Course Hero. "The Tragedy of the Commons Study Guide." Course Hero. 24 Feb. 2018. Web. 21 Jan. 2019. <https://www.coursehero.com/lit/The-Tragedy-of-the-Commons/>.
Course Hero. (2018, February 24). The Tragedy of the Commons Study Guide. In Course Hero. Retrieved January 21, 2019, from https://www.coursehero.com/lit/The-Tragedy-of-the-Commons/
(Course Hero, 2018)
Course Hero. "The Tragedy of the Commons Study Guide." February 24, 2018. Accessed January 21, 2019. https://www.coursehero.com/lit/The-Tragedy-of-the-Commons/.
Course Hero, "The Tragedy of the Commons Study Guide," February 24, 2018, accessed January 21, 2019, https://www.coursehero.com/lit/The-Tragedy-of-the-Commons/.
The title of Garrett Hardin's 1968 article builds on economist William Forster Lloyd's 1833 publication Two Lectures on the Checks to Population. Lloyd's work describes how a resource shared by a group of individuals becomes depleted. Lloyd used the example of a plot of grassland to represent shared resources. Several farmers share a pasture for grazing their cattle. At first the pasture benefits each farmer in equal proportion. However, each farmer soon realizes bringing in more of their own cattle will cost them little since the costs are shared by everyone in the group.
As each farmer comes to the same conclusion, the pasture becomes overrun with cattle and eventually is worthless for grazing. Without limits on use, members of a group take advantage of the resource and selfishly exploit it for their own ends until it is exhausted. In Lloyd's example, the number of cattle grazing on the land was not a problem until their numbers grew to a tipping point and the pasture could no longer support them.
Hardin describes this process as a tragedy. In his own work Hardin views the world's natural and manufactured resources as the commons and overpopulation as the force that dooms it to inevitable destruction. Just as the grazing land was depleted, the earth's resources eventually will not be able to support the rapidly growing human population.
The earth's resources of clean air, water, minerals and ores, energy, and food sources are limited. At the same time a growing population increases demands on these resources as more people need basic necessities and desire goods and services to improve their quality of life. In turn this leads to more industrial production, resulting in air and water pollution; competition for control of land, oil, and mineral resources; and the destruction of oceans, rivers, and forests. When individuals, companies, or nations are at liberty to use as much of a shared resource as they want, they take an unfair share for their own use or exploit it without concern for others. Natural resources are depleted or destroyed ever faster, and the quality of human life, which depends on these resources, is endangered. Moreover, as individuals or nations compete for increasingly limited resources, the potential for devastating violence grows.
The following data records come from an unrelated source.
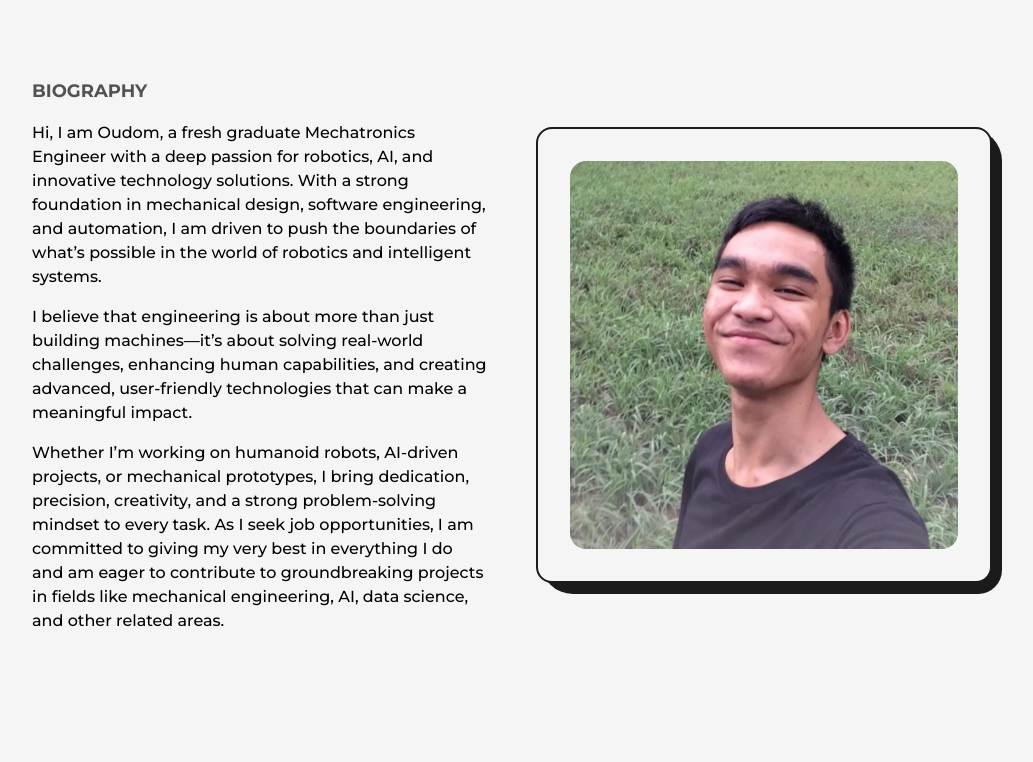
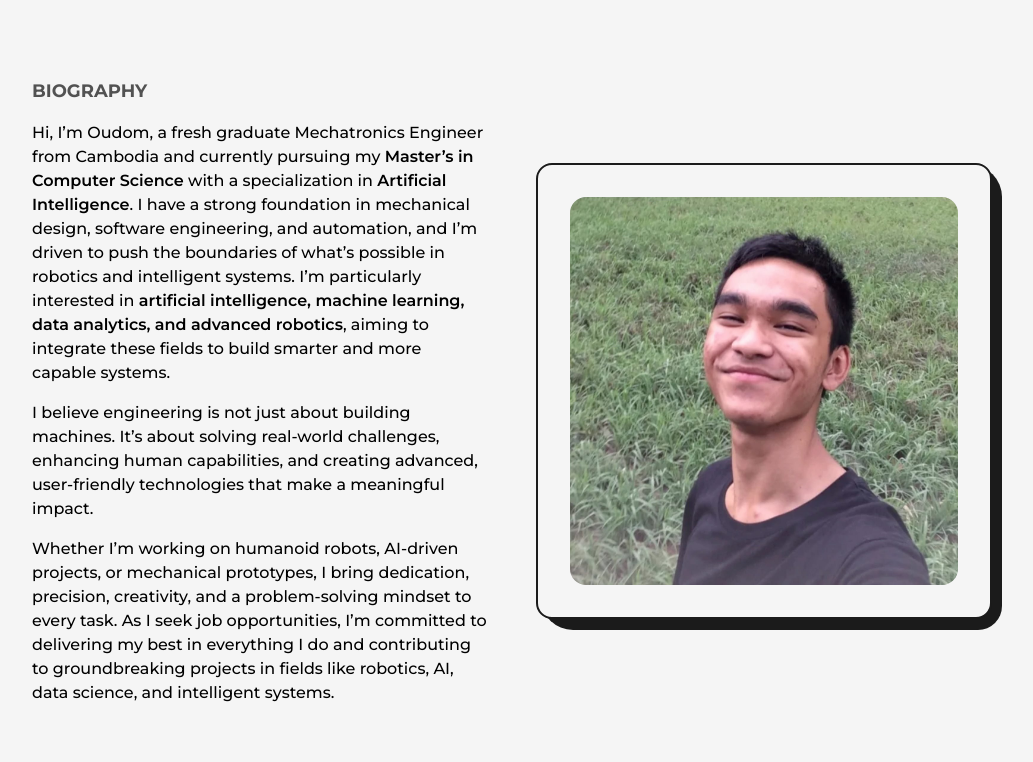
Before and after one commit to DukeDick/OudomThachPortfolio, a Next.js app: page /about in a window 1280 px wide. Shown: the part 395-1157 px from the top of the page, without its empty margins (128-1161 px from the left). Built offline with nearby package versions, Linux system fonts and the light colour scheme.

Commit message:
Update about.js

```diff
--- a/src/pages/about.js
+++ b/src/pages/about.js
@@ -15,6 +15,7 @@ function AnimatedNumberFramerMotion({ value }) {
     const motionValue = useMotionValue(0);
     const springValue = useSpring(motionValue, { duration: 3000 });
     const isInView = useInView(ref, { once: true });
+
     useEffect(() => {
         if (isInView) {
             motionValue.set(value);
@@ -38,10 +39,10 @@ export default function About() {
     return (
         <>
             <Head>
-                <title>Minimal Portfolio Built with Nextjs | About Page</title>
+                <title>Oudom Thach | About Me</title>
                 <meta
                     name="description"
-                    content="Learn more about CodeBucks, a Next.js developer with a passion for creating innovative solutions. Discover tips for building a developer portfolio and insights on full-stack development, front-end development, and back-end development."
+                    content="Learn more about Oudom Thach, a Mechatronics Engineering graduate and current M.S. in Computer Science (AI) candidate. Passionate about AI, machine learning, data analytics, and advanced robotics, building innovative solutions to solve real-world problems."
                 />
             </Head>
             <TransitionEffect />
@@ -56,16 +57,26 @@ export default function About() {
                         {/* Biography Section */}
                         <div className="col-span-6 flex flex-col items-start justify-center md:col-span-12">
                             <h2 className="mb-4 text-lg font-bold uppercase text-dark/75 dark:text-light/75">
-                                BIOGRAPHY
+                                Biography
                             </h2>
                             <p className="font-medium">
-                                Hi, I am Oudom, a fresh graduate Mechatronics Engineer with a deep passion for robotics, AI, and innovative technology solutions. With a strong foundation in mechanical design, software engineering, and automation, I am driven to push the boundaries of what’s possible in the world of robotics and intelligent systems.
+                                Hi, I’m Oudom, a fresh graduate Mechatronics Engineer from Cambodia and currently pursuing my{" "}
+                                <span className="font-semibold">Master’s in Computer Science</span> with a specialization in{" "}
+                                <span className="font-semibold">Artificial Intelligence</span>. I have a strong foundation in
+                                mechanical design, software engineering, and automation, and I’m driven to push the boundaries
+                                of what’s possible in robotics and intelligent systems. I’m particularly interested in
+                                <span className="font-semibold"> artificial intelligence, machine learning, data analytics, and advanced robotics</span>,
+                                aiming to integrate these fields to build smarter and more capable systems.
                             </p>
                             <p className="my-4 font-medium">
-                                I believe that engineering is about more than just building machines—it’s about solving real-world challenges, enhancing human capabilities, and creating advanced, user-friendly technologies that can make a meaningful impact.
+                                I believe engineering is not just about building machines. It’s about solving real-world challenges,
+                                enhancing human capabilities, and creating advanced, user-friendly technologies that make a meaningful impact.
                             </p>
                             <p className="font-medium">
-                                Whether I’m working on humanoid robots, AI-driven projects, or mechanical prototypes, I bring dedication, precision, creativity, and a strong problem-solving mindset to every task. As I seek job opportunities, I am committed to giving my very best in everything I do and am eager to contribute to groundbreaking projects in fields like mechanical engineering, AI, data science, and other related areas.
+                                Whether I’m working on humanoid robots, AI-driven projects, or mechanical prototypes, I bring dedication,
+                                precision, creativity, and a problem-solving mindset to every task. As I seek job opportunities, I’m committed
+                                to delivering my best in everything I do and contributing to groundbreaking projects in fields like robotics,
+                                AI, data science, and intelligent systems.
                             </p>
                         </div>
 
@@ -79,10 +90,10 @@ export default function About() {
                             <Image
                                 className="h-auto w-full rounded-2xl"
                                 src={profile}
-                                alt="Oudom"
+                                alt="Oudom Thach"
                                 sizes="(max-width: 768px) 100vw,
-                               (max-width: 1200px) 50vw,
-                               33vw"
+                                       (max-width: 1200px) 50vw,
+                                       33vw"
                                 priority
                             />
                         </div>
```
To protect and preserve shared resources, Hardin argues, use of the resource must be controlled by laws, controlled by social pressure, or maintained as private property. Overbreeding is an example of exploiting the commons, since large families and densely overpopulated regions use large portions of local, national, and global resources. Therefore, Hardin argues, like other individual freedoms, breeding must be regulated. Sexual urges and the desire for children are difficult to suppress, so encouraging voluntary abstinence is not a realistic option. For the benefit of all humanity, societies must find ways to coerce individuals to limit family size. According to Hardin, giving up the freedom to breed without limit would benefit all. Controlling birth rate and population size can free humanity of anxiety, famine, war, and deprivation.